To imply that any individuals have more of a right to govern the Cayuga Nation due to their “traditional” standards is insulting and blatantly racist. 

Here are the facts: as a sovereign entity, only the Cayuga Nation can choose its leaders. In 2016, the so-called “Council of Chiefs” participated in a process to determine the governance and leadership of the Cayuga Nation. They were rejected by more than 60 percent of the Nation’s membership. As part of their subsequent campaign to seize power, they have sought to ally themselves with outsiders (local governing bodies, student groups, activists, and non-Natives with a vested interest in the Cayuga Nation’s failure) who do not understand or respect our people’s governance structure and independence.

It’s no surprise that white non-Natives are more comfortable with stereotypical images of indigenous people rather than the strong, independent, and economically advanced business leaders many of us are today. In the Cayuga Nation’s case, its current Council and federal representative, Clint Halftown (who has been unfairly demonized by the above-mentioned non-Native groups), has focused on economic development, grossing millions of dollars over the last two decades. These revenues have allowed the Nation to acquire lands within its traditional reservation borders, funded essential government operations, and provided goods and services directly to the Cayuga Nation’s membership.

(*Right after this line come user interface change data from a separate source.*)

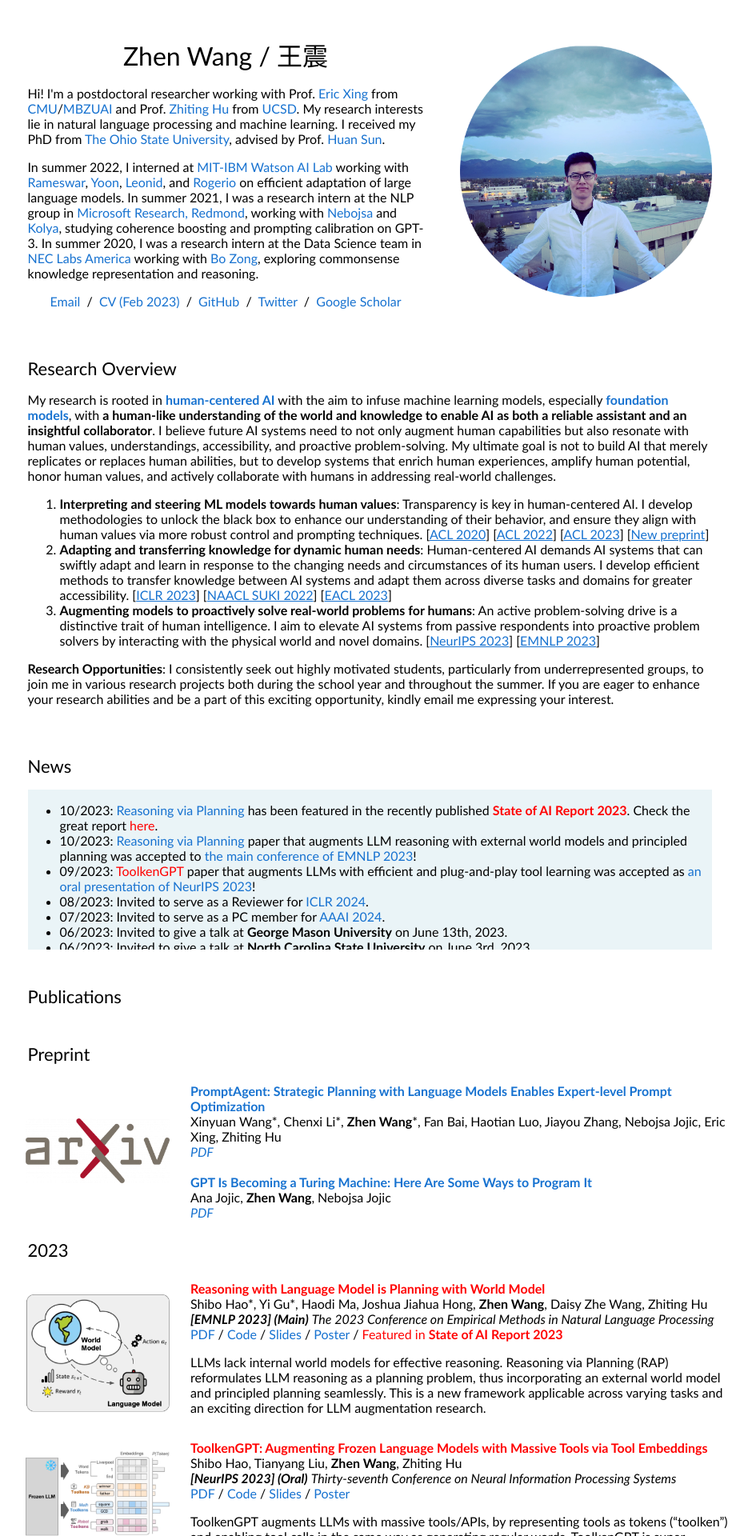
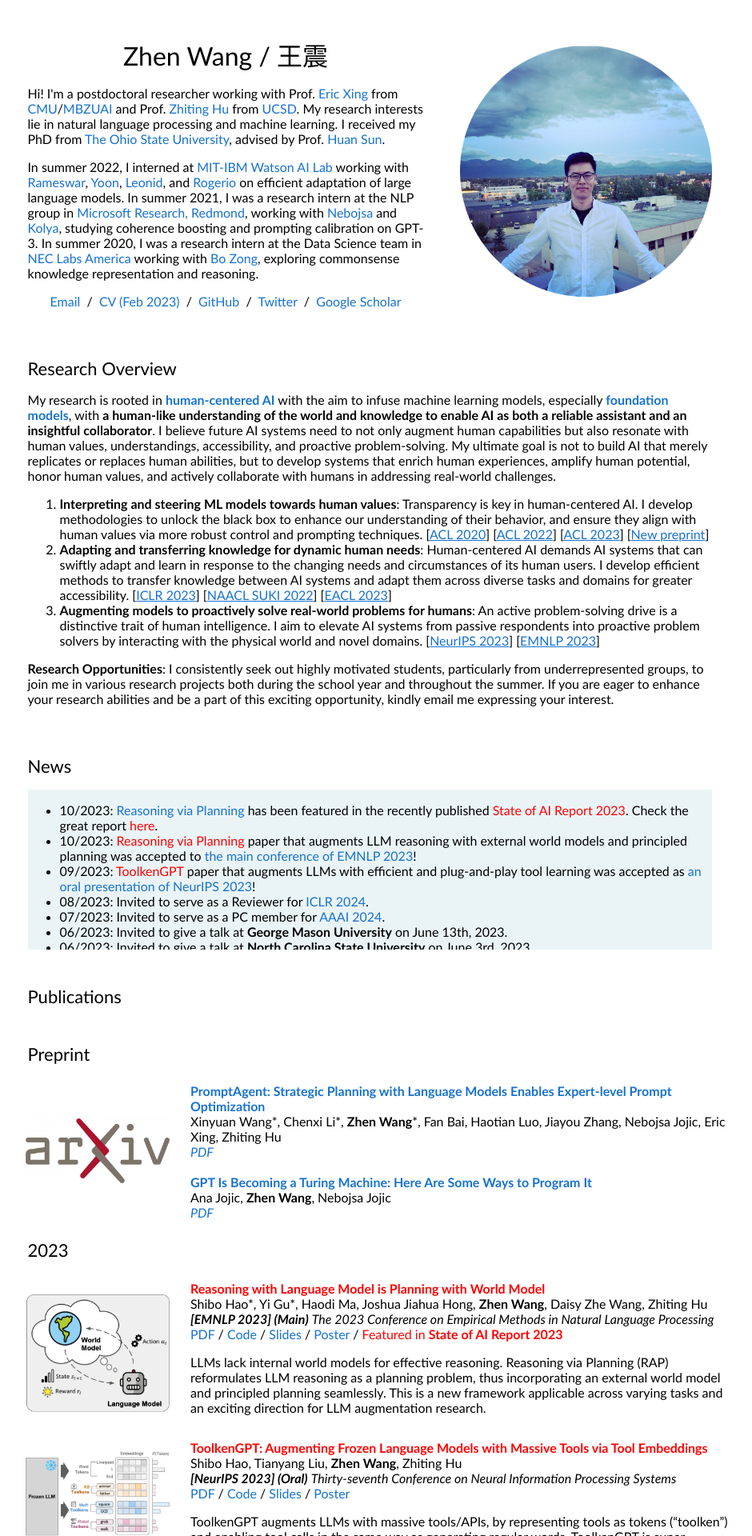
Before and after one commit to zhenwang9102/zhenwang9102.github.io, a Jekyll site: the page built from _posts/2019-06-02-venue.markdown, in a window 1280 px wide. Shown: the top 1920 px of the page at 80% size, without its empty margins (178-1118 px from the left). Built offline with Jekyll 4.4.1, drawn with Linux system fonts in a browser that asks for light colours.

Commit message:
Update default.html

```diff
--- a/_layouts/default.html
+++ b/_layouts/default.html
@@ -111,10 +111,10 @@
               <div class="listbox">
                 <ul>
                   <li>
-                    10/2023: <a href="https://arxiv.org/abs/2305.14992">Reasoning via Planning</a> has been featured in the recently published <a href="https://www.stateof.ai/2023-report-launch" style="color:red"><b>State of AI Report 2023</b></a>. Check the great report <a href="https://docs.google.com/presentation/d/156WpBF_rGvf4Ecg19oM1fyR51g4FAmHV3Zs0WLukrLQ/edit#slide=id.g24daeb7f4f0_0_3930" style="color:red">here</a>.
+                    10/2023: <a href="https://arxiv.org/abs/2305.14992">Reasoning via Planning</a> has been featured in the recently published <a href="https://www.stateof.ai/2023-report-launch" style="color:red">State of AI Report 2023</a>. Check the great report <a href="https://docs.google.com/presentation/d/156WpBF_rGvf4Ecg19oM1fyR51g4FAmHV3Zs0WLukrLQ/edit#slide=id.g24daeb7f4f0_0_3930" style="color:red">here</a>.
                   </li>
                   <li>
-                    10/2023: <a href="https://arxiv.org/abs/2305.14992">Reasoning via Planning</a> paper that augments LLM reasoning with external world models and principled planning was accepted to <a href="https://2023.emnlp.org/">the main conference of EMNLP 2023</a>!
+                    10/2023: <a href="https://arxiv.org/abs/2305.14992" style="color:red">Reasoning via Planning</a> paper that augments LLM reasoning with external world models and principled planning was accepted to <a href="https://2023.emnlp.org/">the main conference of EMNLP 2023</a>!
                   </li>
                   <li>
                     09/2023: <a href="https://arxiv.org/abs/2210.01293" style="color:red">ToolkenGPT</a> paper that augments LLMs with efficient and plug-and-play tool learning was accepted as <a href="https://nips.cc/Conferences/2023">an oral presentation of NeurIPS 2023</a>!
```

We may not look and dress the way non-Natives think we should, but we are the ones keeping the Cayuga Nation’s traditional culture alive by positioning the Nation as an economic force to improve our citizens’ quality of life. Telling us to be like the “traditionalists” is an attempt by non-Natives to control the Cayuga Nation economically and imply we should stay in our lane. 

No board of supervisors, no group of activists, no non-Cayuga Native Americans, and no non-Natives determine who we are or who should govern our people. If you want to support the Cayuga Nation, stop meddling in our affairs. Your people have done enough damage already. It’s time to set a better example.

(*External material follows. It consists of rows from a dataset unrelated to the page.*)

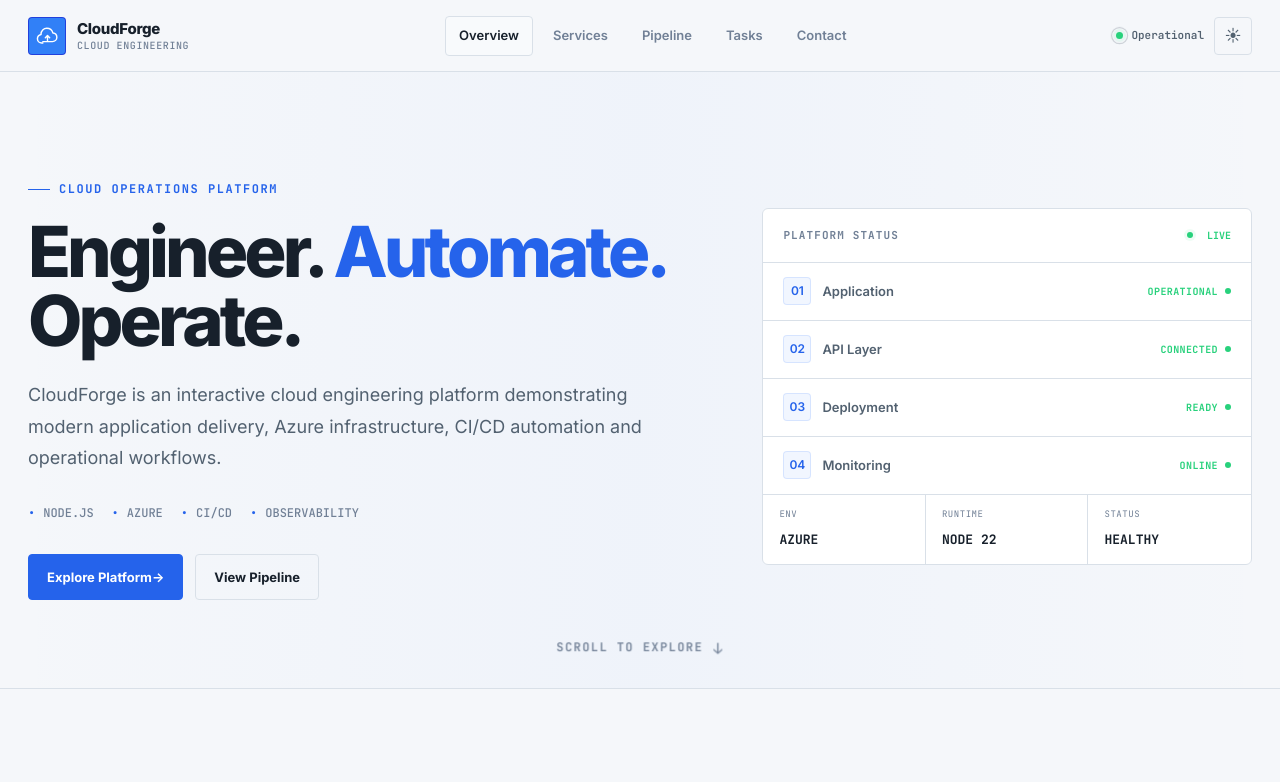
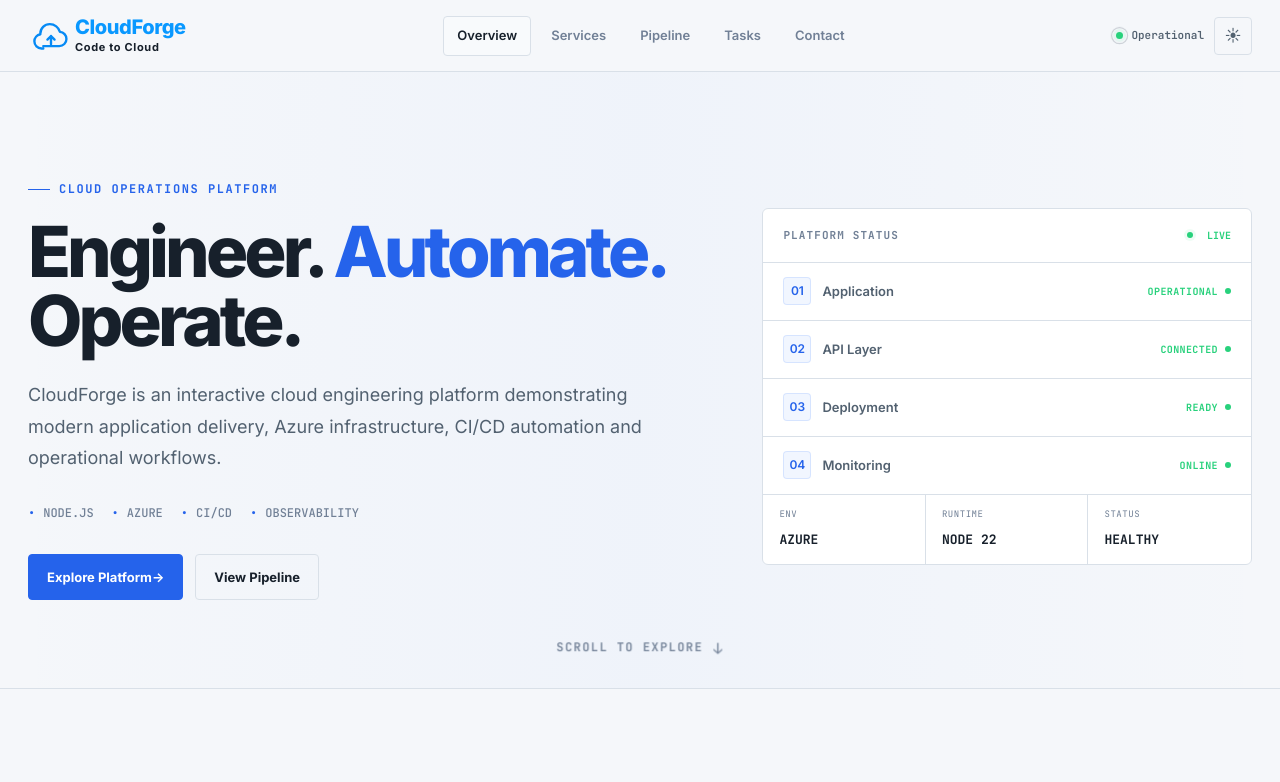
Before and after one commit to zahed-shaik-dev/CloudForge-Azure, a website: page public/index.html in a window 1280 px wide. Shown: the top 782 px of the page. Drawn offline with Linux system fonts and the light colour scheme; no server answers.

Commit message:
Updated CI/CD

```diff
--- a/public/css/style.css
+++ b/public/css/style.css
@@ -249,67 +249,52 @@ section:nth-child(odd) {
 .cf-brand {
   display: inline-flex;
   align-items: center;
-  gap: 11px;
+  gap: 2px;
 
   flex-shrink: 0;
 }
 
 .cf-brand-mark {
-  display: grid;
+  display: inline-grid;
+  width: 45px;
+  height: 45px;
+  place-items: center;
+  background: rgba(233, 235, 238, 0.979));
+  color: var(--cf-primary);
+
+}
+
+.cf-brand-mark svg {
   width: 38px;
   height: 38px;
-
-  place-items: center;
-
-  background: rgb(49, 128, 247);
-  color: var(--cf-primary);
-
-  border: 1px solid rgba(33, 61, 219, 0.952);
-  border-radius: var(--cf-radius-sm);
-
-  transition:
-    color 160ms ease,
-    background 160ms ease,
-    border-color 160ms ease,
-    transform 160ms ease;
-}
-
-.cf-brand-mark svg {
-  width: 23px;
-  height: 23px;
-}
-
-.cf-brand:hover .cf-brand-mark {
-  color: var(--cf-primary-hover);
-  background: rgb(23, 252, 2);
-  border-color: rgb(21, 158, 238);
-  transform: translateY(-1px);
+  color: rgb(6, 138, 245);
+
 }
 
 .cf-brand-text {
   display: flex;
   flex-direction: column;
-  gap: 1px;
+  gap: 2px;
 }
 
 .cf-brand-text strong {
   color: var(--cf-text);
-  font-size: 15px;
+  font-size: 20px;
   font-weight: 750;
-  line-height: 1.2;
+  line-height: 1.1;
   letter-spacing: -0.02em;
+  color: rgb(9, 152, 255);
 }
 
 .cf-brand-text small {
-  color: var(--cf-text-muted);
-
+  color: rgba(55, 215, 255, 0.678)
   font-family: "JetBrains Mono", monospace;
-  font-size: 10px;
-  font-weight: 500;
-
+  font-size: 11px;
+  font-weight: 700;
   letter-spacing: 0.06em;
   line-height: 1.3;
-  text-transform: uppercase;
+  text-transform: guppercase;
+
 }
 
 /* Desktop nav */
--- a/public/index.html
+++ b/public/index.html
@@ -84,7 +84,7 @@
 
   <span class="cf-brand-text">
     <strong>CloudForge</strong>
-    <small>Cloud Engineering</small>
+    <small>Code to Cloud</small>
   </span>
 </a>
 
```
Also changed, not shown: .github/workflows/azure-deploy.yml (deleted).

Missy Barringer, a citizen of the Cayuga Nation, has been the Chief Operating Officer for LakeSide Enterprises of the Cayuga Nation since June. Over the course of her 30-year career, she has worked as a professional marketer on behalf of companies such as Harrah’s Casinos, Nissan Automotive, J.P. Morgan Chase, and various nonprofit organizations. She has also worked at MediSked, assisting agencies moving individuals with developmental disabilities into managed care, using a person-centered software system. As COO of LakeSide Enterprises, she helps continue the growth of the Cayuga Nation, improve the employee experience, and work towards building a better future for all citizens on the Nation’s ancestral lands, a 64,015-acre reservation in upstate New York.

Do you appreciate a Native perspective on the news? 

For the past decade-plus, we’ve covered the important Indigenous stories that are often overlooked by other media. From the protests at Standing Rock and the toppling of colonizer statues during the racial equity protests, to the ongoing epidemic of Murdered and Missing Indigenous Women (MMIW) and the past-due reckoning related to assimilation, cultural genocide and Indian Boarding Schools, we have been there to provide a Native perspective and elevate Native voices.

Our news is free for everyone to read, but it is not free to produce. That’s why we’re asking you to make a donation this month to help support our efforts. Any contribution — big or small — helps us remain a force for change in Indian Country and continue telling the stories that are so often ignored, erased or overlooked.  Most often, our donors make a one-time gift of $25 or more, while many choose to make a recurring monthly donation of $5 or $10.  Whatever you can do, it helps fund our Indigenous-led newsroom and our ability to cover Native news. 

Donate to Native News Online today and support independent Indigenous journalism. Thank you.